progress, but we cannot reverse the damage done. Alzheimer’s is the leading cause of dementia in
elderly patients and progresses by the congregation of certain peptides in the brain, which connect to
form insoluble strands in plaques within the brain’s protein structure. These plaques reduce the brain’s
ability to access long-term memory without sacrificing the natural electrical conductivity of the brain’s
cells. The result is a marked decline in cognitive function, recall ability, and information processing
capacity.
A study published in May of 2020 in Biochemical and Biophysical Research Communications has shed
light on a hormone’s potential for reversal of plaque formation in Alzheimer’s Disease. Oxytocin, a
naturally produced hormone associated with childbirth and lactation, aids in the regulation of cognitive
function and has receptors within various regions of the brain. Mice studies have showed these
receptors to be involved in spatial learning and long-term memory, and upon stimulation by an oxytocin
infusion, the mice’s performance improved in these areas.
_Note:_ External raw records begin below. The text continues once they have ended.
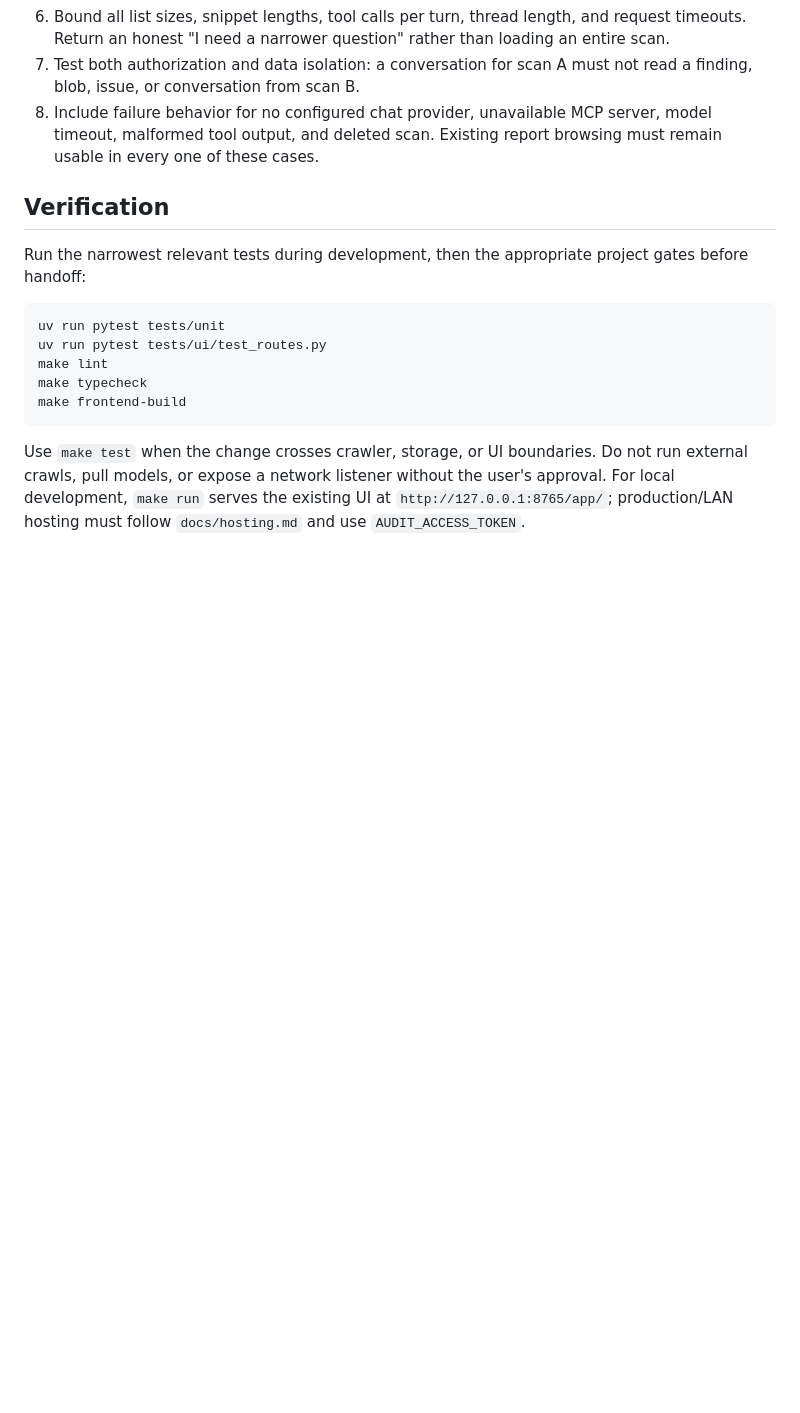
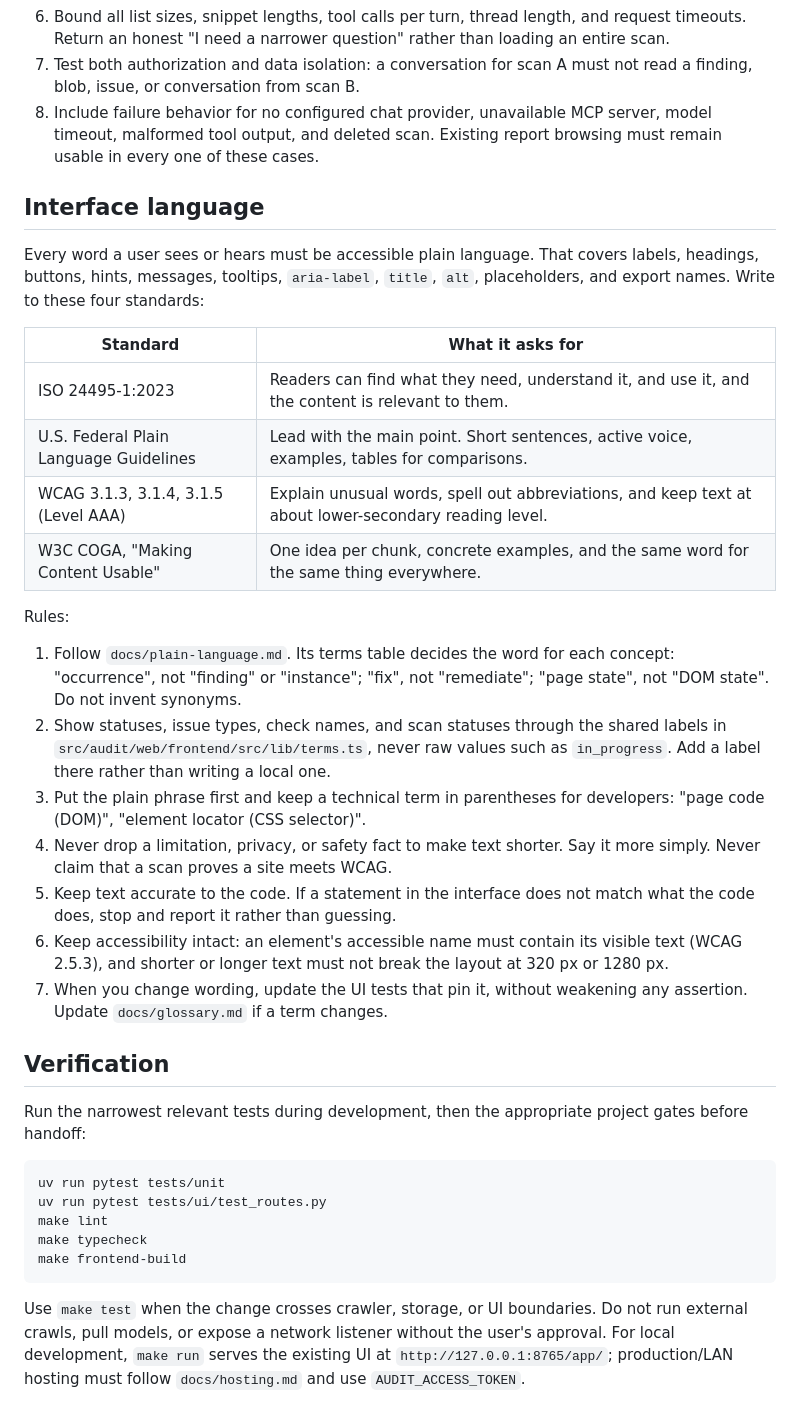
Before and after one commit to lsa-mis/axcess, a Markdown page: AGENTS.md, the part around the change. Drawn GitHub-style; blank space fills up the shorter version.

Commit message:
Require accessible plain language for interface text in AGENTS.md
Adds an "Interface language" section: user-visible text must meet ISO
24495-1:2023, the U.S. Federal Plain Language Guidelines, WCAG
3.1.3/3.1.4/3.1.5, and W3C COGA, using the terms in
docs/plain-language.md and the shared labels in lib/terms.ts. It also
asks contributors to keep every safety fact, report interface text that
does not match the code, and update tests and the glossary with wording.

Co-Authored-By: Claude Opus 5.5 <noreply@anthropic.com>

```diff
--- a/AGENTS.md
+++ b/AGENTS.md
@@ -189,6 +189,40 @@ route and an end-to-end test for keyboard-only use.
    server, model timeout, malformed tool output, and deleted scan. Existing
    report browsing must remain usable in every one of these cases.
 
+## Interface language
+
+Every word a user sees or hears must be accessible plain language. That
+covers labels, headings, buttons, hints, messages, tooltips, `aria-label`,
+`title`, `alt`, placeholders, and export names. Write to these four standards:
+
+| Standard | What it asks for |
+| --- | --- |
+| ISO 24495-1:2023 | Readers can find what they need, understand it, and use it, and the content is relevant to them. |
+| U.S. Federal Plain Language Guidelines | Lead with the main point. Short sentences, active voice, examples, tables for comparisons. |
+| WCAG 3.1.3, 3.1.4, 3.1.5 (Level AAA) | Explain unusual words, spell out abbreviations, and keep text at about lower-secondary reading level. |
+| W3C COGA, "Making Content Usable" | One idea per chunk, concrete examples, and the same word for the same thing everywhere. |
+
+Rules:
+
+1. Follow `docs/plain-language.md`. Its terms table decides the word for
+   each concept: "occurrence", not "finding" or "instance"; "fix", not
+   "remediate"; "page state", not "DOM state". Do not invent synonyms.
+2. Show statuses, issue types, check names, and scan statuses through the
+   shared labels in `src/audit/web/frontend/src/lib/terms.ts`, never raw
+   values such as `in_progress`. Add a label there rather than writing a
+   local one.
+3. Put the plain phrase first and keep a technical term in parentheses for
+   developers: "page code (DOM)", "element locator (CSS selector)".
+4. Never drop a limitation, privacy, or safety fact to make text shorter.
+   Say it more simply. Never claim that a scan proves a site meets WCAG.
+5. Keep text accurate to the code. If a statement in the interface does not
+   match what the code does, stop and report it rather than guessing.
+6. Keep accessibility intact: an element's accessible name must contain its
+   visible text (WCAG 2.5.3), and shorter or longer text must not break the
+   layout at 320 px or 1280 px.
+7. When you change wording, update the UI tests that pin it, without
+   weakening any assertion. Update `docs/glossary.md` if a term changes.
+
 ## Verification
 
 Run the narrowest relevant tests during development, then the appropriate
```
The study published in May, however, took a
closer look at the possible interaction of oxytocin with the amyloid plaques associated with Alzheimer’s
Disease.
The researchers induced the formation of amyloid plaques in the brains of mice and observed the effect
of oxytocin. They also observed the effect of an oxytocin receptor antagonist to discern if the observed
response was specific to oxytocin. It was found that oxytocin reversed the formation of the amyloid
plaque in the brains of mice, while the oxytocin receptor antagonist failed to do the same. These results
lay the foundation for groundbreaking strides to be made in medicine, and to alter treatment of
dementia for the betterment of generations to come.

By Jordan Lyons, PharmD candidate 2021
View article at:https://www.sciencedirect.com/science/article/abs/pii/S0006291X20307725

Leave a comment

Your email address will not be published. Required fields are marked *